Schmidt can bring Zebo to another level – Howlett
Published 26/03/2014 | 02:30
HE IS out of it now and even on weeks like this Doug Howlett has no lingering regrets.
He played his last game of rugby a year ago on Saturday, scoring a try against Glasgow Warriors before suffering the shoulder injury that brought the curtain down.
His only rugby involvement now is as a commercial ambassador with Munster – he divides his time between that and his globe-trotting work with OCI, a natural resources investment firm, that has taken him all over Europe and to west Africa.
If the fire was to be re-ignited, you'd imagine that an inter-provincial derby at a packed Lansdowne Road followed by the visit of Toulouse to Thomond Park for a Heineken Cup quarter-final would do the trick.
So far, though, he is not feeling left out. Having played in plenty of these tribal affairs since landing in Ireland in 2008, Howlett knows what the players are going through – even if Irish selection was never at stake for himself.
His compatriot Rob Penney has stoked the fires with his comments on Saturday's meeting being "Munster v the Six Nations champions", but Howlett remembers the frustration going the other way and reckons it has fuelled the Pro12 champions' drive to dominate the Irish game.
"I don't think that was Rob's intention (to stir things up), it was more of an observation and when you look at the teams that line out it will be close to it," he said.
"In general, all Irish teams tend to react better when they're backed into a corner.
"When I first came in, the majority of the Irish team was Munster-based and, talking to Leinster players at the time, they often used it as motivation. That boiled over into the period where they won those Heineken Cups.
"The roles are reversed a little where a lot of Munster guys want to play for the Irish team, and that's what makes it a crucial game."
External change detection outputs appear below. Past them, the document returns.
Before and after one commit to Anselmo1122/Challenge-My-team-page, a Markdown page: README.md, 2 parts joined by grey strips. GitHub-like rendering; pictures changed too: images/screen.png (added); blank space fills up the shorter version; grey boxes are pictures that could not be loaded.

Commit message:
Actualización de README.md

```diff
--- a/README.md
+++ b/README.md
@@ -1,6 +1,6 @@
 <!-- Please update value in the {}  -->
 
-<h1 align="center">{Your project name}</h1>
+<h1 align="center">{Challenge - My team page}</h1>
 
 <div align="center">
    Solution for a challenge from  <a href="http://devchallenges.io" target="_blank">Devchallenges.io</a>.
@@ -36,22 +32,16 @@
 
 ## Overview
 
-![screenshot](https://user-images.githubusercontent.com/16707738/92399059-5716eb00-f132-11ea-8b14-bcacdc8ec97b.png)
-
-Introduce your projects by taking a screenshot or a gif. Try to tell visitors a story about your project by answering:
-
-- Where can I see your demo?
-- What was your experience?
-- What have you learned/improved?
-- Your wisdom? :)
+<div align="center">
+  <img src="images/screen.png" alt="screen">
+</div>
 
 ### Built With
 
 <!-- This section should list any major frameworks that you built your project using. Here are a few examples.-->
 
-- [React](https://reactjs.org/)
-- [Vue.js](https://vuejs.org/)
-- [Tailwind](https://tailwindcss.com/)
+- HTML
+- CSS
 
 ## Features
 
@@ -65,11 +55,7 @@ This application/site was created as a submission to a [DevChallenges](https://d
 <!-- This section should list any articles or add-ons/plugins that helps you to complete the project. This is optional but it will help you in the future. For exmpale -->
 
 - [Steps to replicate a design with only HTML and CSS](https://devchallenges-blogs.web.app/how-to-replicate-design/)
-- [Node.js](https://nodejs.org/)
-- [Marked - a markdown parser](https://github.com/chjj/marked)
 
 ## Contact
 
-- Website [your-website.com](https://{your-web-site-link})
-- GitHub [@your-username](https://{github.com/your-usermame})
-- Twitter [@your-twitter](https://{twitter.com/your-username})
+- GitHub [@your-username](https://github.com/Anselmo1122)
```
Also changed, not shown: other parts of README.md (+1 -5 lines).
"I really do think that the World Cup will be an exciting time for the Ireland team," he said at the launch of AIG Ireland's partnership with the GUI and ILGU.
"They're starting to build a lot of depth; I've always said we've got some good athletes in Ireland and Joe is creating a challenging environment where you have to earn your spot each week.
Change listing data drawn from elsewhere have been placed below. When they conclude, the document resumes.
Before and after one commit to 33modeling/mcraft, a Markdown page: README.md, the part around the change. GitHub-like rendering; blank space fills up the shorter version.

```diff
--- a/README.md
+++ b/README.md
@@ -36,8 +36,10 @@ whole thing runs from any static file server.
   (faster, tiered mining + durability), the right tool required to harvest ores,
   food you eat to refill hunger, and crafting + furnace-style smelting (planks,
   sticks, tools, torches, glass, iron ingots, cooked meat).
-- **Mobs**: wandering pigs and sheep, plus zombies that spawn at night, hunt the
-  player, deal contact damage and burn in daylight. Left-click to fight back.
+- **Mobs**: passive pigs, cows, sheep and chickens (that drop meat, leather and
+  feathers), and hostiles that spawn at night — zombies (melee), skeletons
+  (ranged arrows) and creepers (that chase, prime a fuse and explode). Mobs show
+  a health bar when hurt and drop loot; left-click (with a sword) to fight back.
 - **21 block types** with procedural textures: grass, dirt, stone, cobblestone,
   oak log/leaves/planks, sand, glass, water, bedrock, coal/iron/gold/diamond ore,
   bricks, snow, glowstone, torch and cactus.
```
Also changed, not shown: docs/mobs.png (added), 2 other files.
"With depth of talent, you can challenge guys and that brings the best out of players."
Although a seasoned international by the time he worked with Schmidt immediately before moving to Ireland, Howlett says he took a lot from his time working under the man who would move to Clermont and on to Leinster before landing the Ireland job.
"I did think he always had the potential," the All Black record try-scorer explained. "He was one of the coaches who I learnt a lot off and it doesn't surprise me to see the success that he's having, firstly with Leinster, and now with Ireland. He just challenges you at that level."
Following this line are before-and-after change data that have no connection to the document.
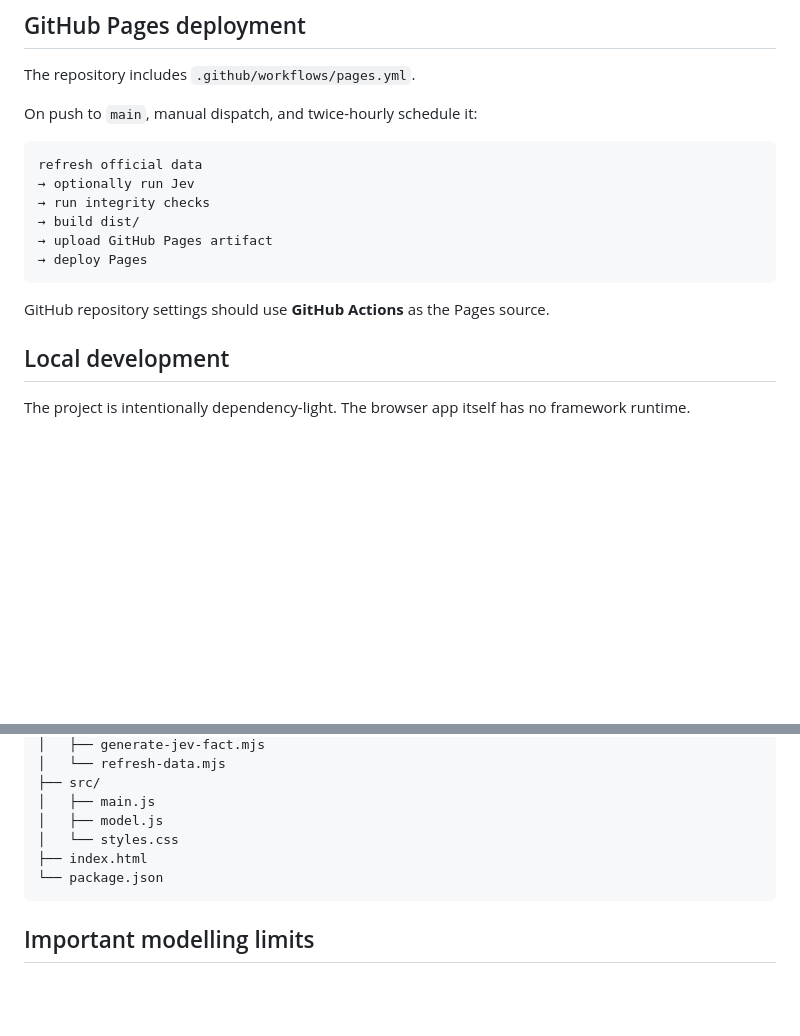
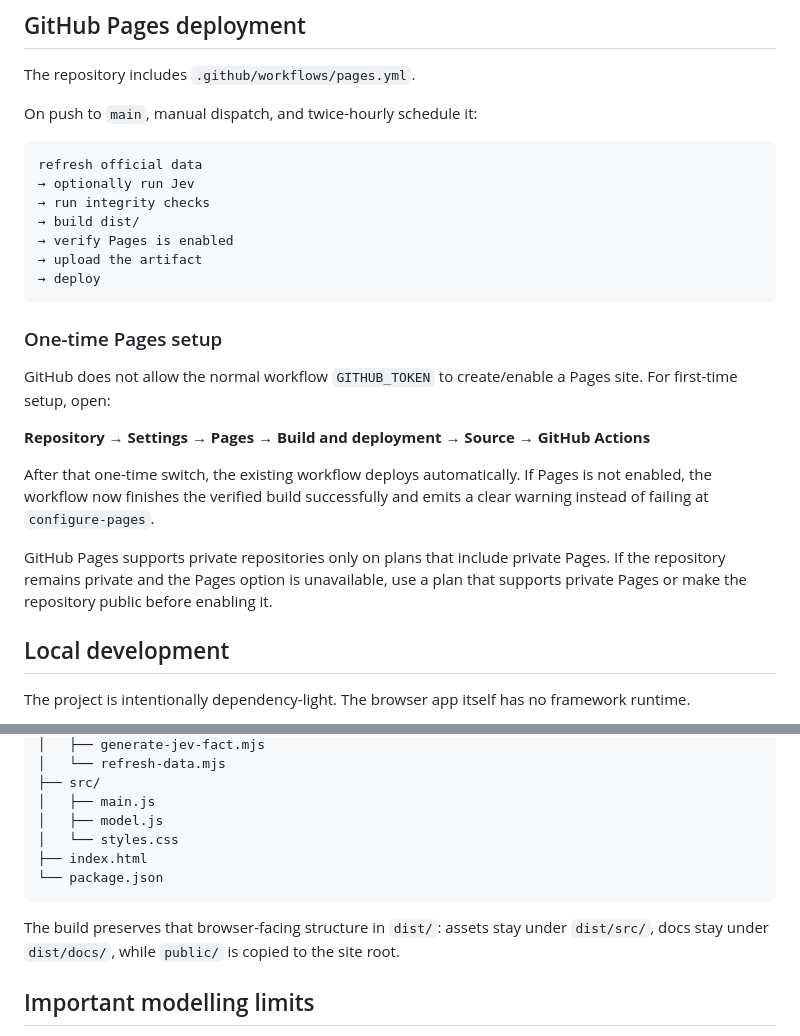
Before and after one commit to NosytLabs/who-up-north, a Markdown page: README.md, 2 parts joined by grey strips. Drawn GitHub-style; blank space fills up the shorter version.

Commit message:
Document reliable Pages setup

````diff
--- a/README.md
+++ b/README.md
@@ -55,11 +55,20 @@ refresh official data
 → optionally run Jev
 → run integrity checks
 → build dist/
-→ upload GitHub Pages artifact
-→ deploy Pages
+→ verify Pages is enabled
+→ upload the artifact
+→ deploy
 ```
 
-GitHub repository settings should use **GitHub Actions** as the Pages source.
+### One-time Pages setup
+
+GitHub does not allow the normal workflow `GITHUB_TOKEN` to create/enable a Pages site. For first-time setup, open:
+
+**Repository → Settings → Pages → Build and deployment → Source → GitHub Actions**
+
+After that one-time switch, the existing workflow deploys automatically. If Pages is not enabled, the workflow now finishes the verified build successfully and emits a clear warning instead of failing at `configure-pages`.
+
+GitHub Pages supports private repositories only on plans that include private Pages. If the repository remains private and the Pages option is unavailable, use a plan that supports private Pages or make the repository public before enabling it.
 
 ## Local development
 
@@ -107,6 +116,8 @@ Those refresh commands require network access to the official endpoints.
 └── package.json
 ```
 
+The build preserves that browser-facing structure in `dist/`: assets stay under `dist/src/`, docs stay under `dist/docs/`, while `public/` is copied to the site root.
+
 ## Important modelling limits
 
 - Table 45-10-0105-01 is **Canada-level**, not province-specific diary data. Province cards apply the Canadian profile at the province’s local time and population scale.
````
One Munster player out in the cold who Howlett feels could learn from the master is Simon Zebo.
"I have no doubt, 100pc," he said of Schmidt's potential to work well with Zebo. "I do know that he is very keen and he is right on the edge of proving he's capable of wearing an Ireland shirt again.
"We all have things to work on, but you look at what he does bring: he has the ability to break the line and to finish, which are prime ingredients you need when you're a winger. You need to be able to finish off opportunities, and he can do that in spades.
"He has a few games under his belt, he has primed himself, he's sharp and I think this weekend could be a big stage for him."
It was once Howlett's stage, but he's happy to hand it over to the next generation and reckons Munster are in good hands.
"These occasions are great to be part of but I get just as much enjoyment out of Keith Earls taking the field in the No 14 jersey – maybe a small little bit of me helped him along his way to be that No 14 for Munster," he said.
"The strength of Munster is the young guys who have come through the academy – Peter O'Mahony, Conor Murray, Simon Zebo, Tommy O'Donnell, JJ Hanrahan, Dave Foley... it goes on.
"They have been in the system, they know what Munster's about. They are now driving the team on.
"I was happy with how I left the game. I guess I compartmentalise that and say 'gee, that was a great time in my life'."